Course Hero. (2017, June 14). The Pickwick Papers Study Guide. In Course Hero. Retrieved July 18, 2018, from https://www.coursehero.com/lit/The-Pickwick-Papers/
(Course Hero, 2017)
Course Hero. "The Pickwick Papers Study Guide." June 14, 2017. Accessed July 18, 2018. https://www.coursehero.com/lit/The-Pickwick-Papers/.
Course Hero, "The Pickwick Papers Study Guide," June 14, 2017, accessed July 18, 2018, https://www.coursehero.com/lit/The-Pickwick-Papers/.
Mr. Pickwick sends Sam to collect his things from Mrs. Bardell's. He suggests that Sam might also try to find out whether Mrs. Bardell really intends to pursue the suit against him. Sam finds Mrs. Bardell being visited by two friends, and it is clear that the suit will go on. Sam learns that Dodson and Fogg are very "sharp" and take cases on speculation, which means they will make no money unless they defeat Pickwick in court. Mr. Pickwick is disappointed and consults with Mr. Perker, the lawyer, who assures him that the case will go forward, probably within a few months.

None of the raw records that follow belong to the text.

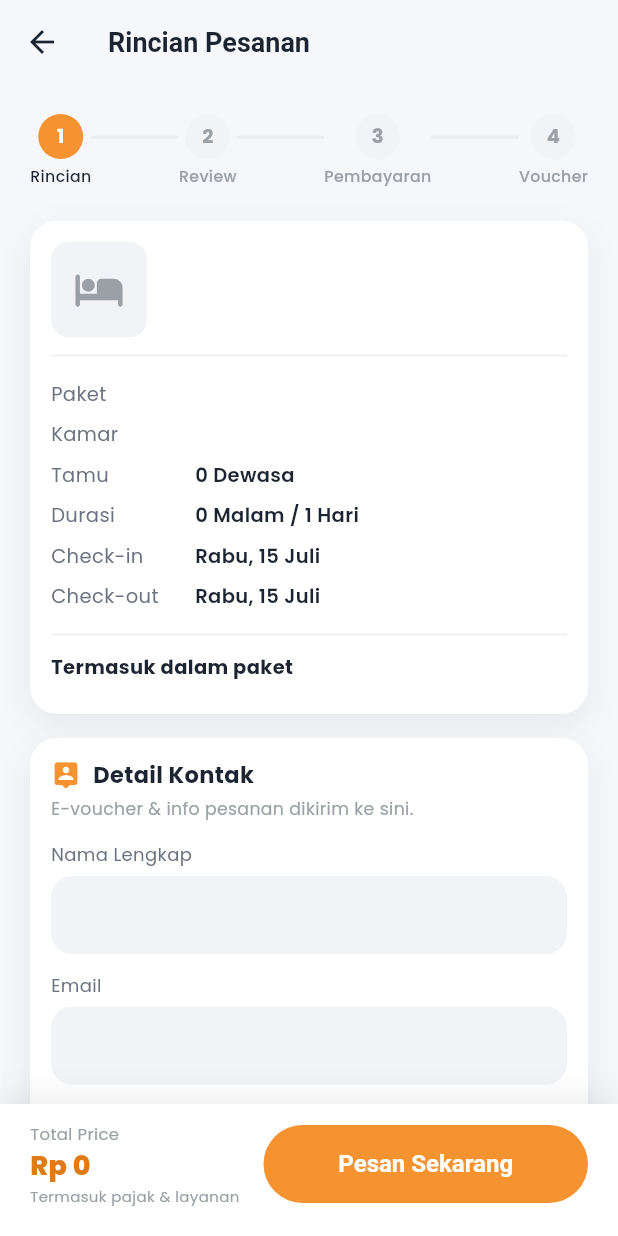
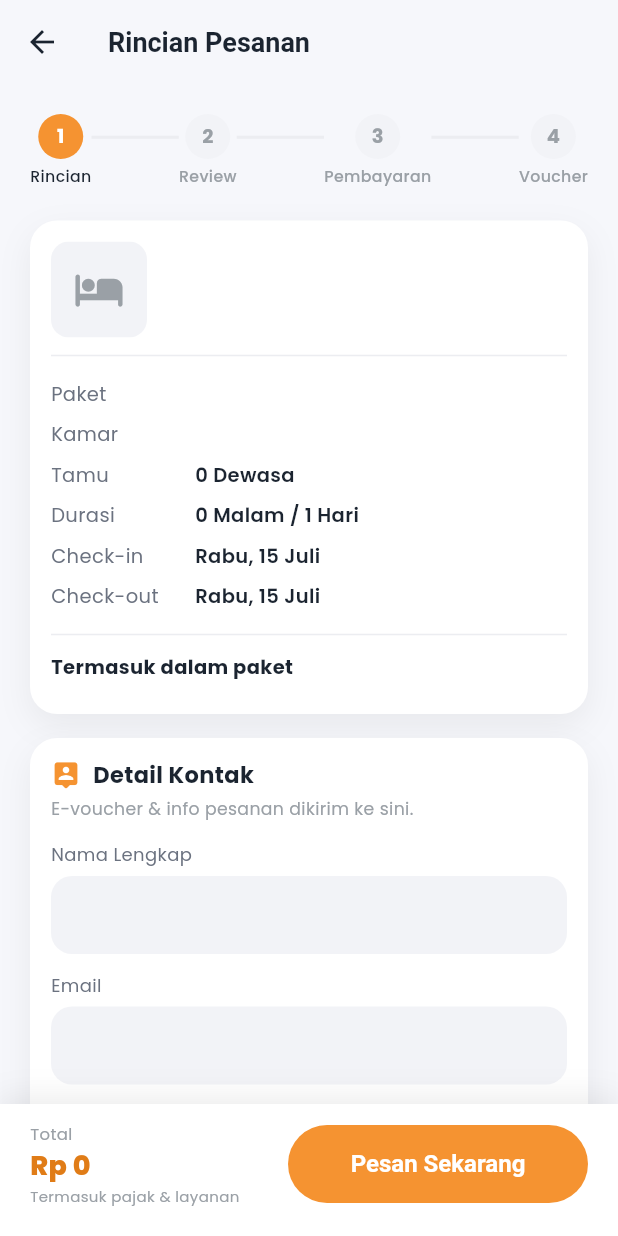
Before and after one commit to Jejenzmi/miruum, a Flutter app: the RincianPesananScreen screen opened directly with empty values, on a phone screen of 412 x 824 dp. Run offline on Flutter 3.47's test engine with Material 3 defaults, Android fonts, the phone set to English and light mode, and no system bars; our stand-ins replace equatable, firebase_core, firebase_crashlytics, firebase_messaging, flutter_animate, flutter_bloc and 12 more; accounts and stored records are empty; network calls fail.

Commit message:
mobile: fix "Pesan Sekarang" button overflow — FittedBox label + proportional checkout bar
Co-Authored-By: Claude Opus 4.8 <noreply@anthropic.com>

```diff
--- a/app/lib/screens/rincian_pesanan.dart
+++ b/app/lib/screens/rincian_pesanan.dart
@@ -435,13 +435,16 @@ class _RincianPesananScreenState extends State<RincianPesananScreen> {
         child: SafeArea(
           top: false,
           child: Row(children: [
-            Column(crossAxisAlignment: CrossAxisAlignment.start, children: [
-              Text('Total Price', style: TextStyle(fontSize: 11, color: MC.inkFaint)),
-              Text(rupiah(_total), style: const TextStyle(fontWeight: FontWeight.w800, fontSize: 18, color: MC.primaryDark)),
-              Text('Termasuk pajak & layanan', style: TextStyle(fontSize: 10, color: MC.inkFaint)),
-            ]),
-            const SizedBox(width: 16),
-            Expanded(child: PrimaryButton('Pesan Sekarang', loading: _loading, onPressed: _submit)),
+            Expanded(
+              flex: 4,
+              child: Column(crossAxisAlignment: CrossAxisAlignment.start, mainAxisSize: MainAxisSize.min, children: [
+                Text('Total', style: TextStyle(fontSize: 11, color: MC.inkFaint), maxLines: 1, overflow: TextOverflow.ellipsis),
+                Text(rupiah(_total), style: const TextStyle(fontWeight: FontWeight.w800, fontSize: 18, color: MC.primaryDark), maxLines: 1, overflow: TextOverflow.ellipsis),
+                Text('Termasuk pajak & layanan', style: TextStyle(fontSize: 10, color: MC.inkFaint), maxLines: 1, overflow: TextOverflow.ellipsis),
+              ]),
+            ),
+            const SizedBox(width: 12),
+            Expanded(flex: 5, child: PrimaryButton('Pesan Sekarang', loading: _loading, onPressed: _submit)),
           ]),
         ),
       );
--- a/app/lib/widgets.dart
+++ b/app/lib/widgets.dart
@@ -30,10 +30,15 @@ class PrimaryButton extends StatelessWidget {
         ),
         child: loading
             ? const SizedBox(width: 22, height: 22, child: CircularProgressIndicator(strokeWidth: 2.4, color: Colors.white))
-            : Row(mainAxisAlignment: MainAxisAlignment.center, mainAxisSize: MainAxisSize.min, children: [
-                if (icon != null) ...[Icon(icon, size: 20), const SizedBox(width: 8)],
-                Text(label),
-              ]),
+            // FittedBox keeps the label centered and shrinks it to fit a tight
+            // button (e.g. the checkout bottom bar) instead of overflowing.
+            : FittedBox(
+                fit: BoxFit.scaleDown,
+                child: Row(mainAxisAlignment: MainAxisAlignment.center, mainAxisSize: MainAxisSize.min, children: [
+                  if (icon != null) ...[Icon(icon, size: 20), const SizedBox(width: 8)],
+                  Text(label, maxLines: 1),
+                ]),
+              ),
       ),
     );
     return expand ? SizedBox(width: double.infinity, child: btn) : btn;
```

Mr. Pickwick puts a lot of trust in Sam to send him into this situation. Sam could so easily make things worse, but Pickwick knows his servant. Sam, in fact, becomes more popular than his master with Mrs. Bardell and her two friends. His linguistic dexterity is impressive, particularly when the trial comes up and Mrs. Bardell begins to sing the praises of Dodson and Fogg. Sam expresses a desire that the lawyers "had the revard I'd give 'em"—a suitably ambiguous response that pleases the ladies in his company while hinting to the reader of his own opinion about such men.
Mrs. Bardell acknowledges that Mr. Pickwick has been an excellent tenant, to the last. She describes him as "in every respect but one ... a perfect gentleman." She seems unaware of the contrast between this description and her suit against him. You could hardly call a man a perfect gentleman if he was really responsible for a breach of promise.
Mrs. Bardell's friends provide an interesting example of lower-class womanhood, which Dickens has not yet explored deeply in this novel. They both defend Mrs. Bardell and pity her. They can't understand why Mr. Pickwick won't marry her—he's so rich, after all, that he could afford to do so. The idea that he might not want to is never considered. These ladies are, like many Dickensian targets, hypocritical: they protest when Mrs. Bardell pours drinks for them, but they feel the need to refresh themselves with additional drinks as the conversation continues.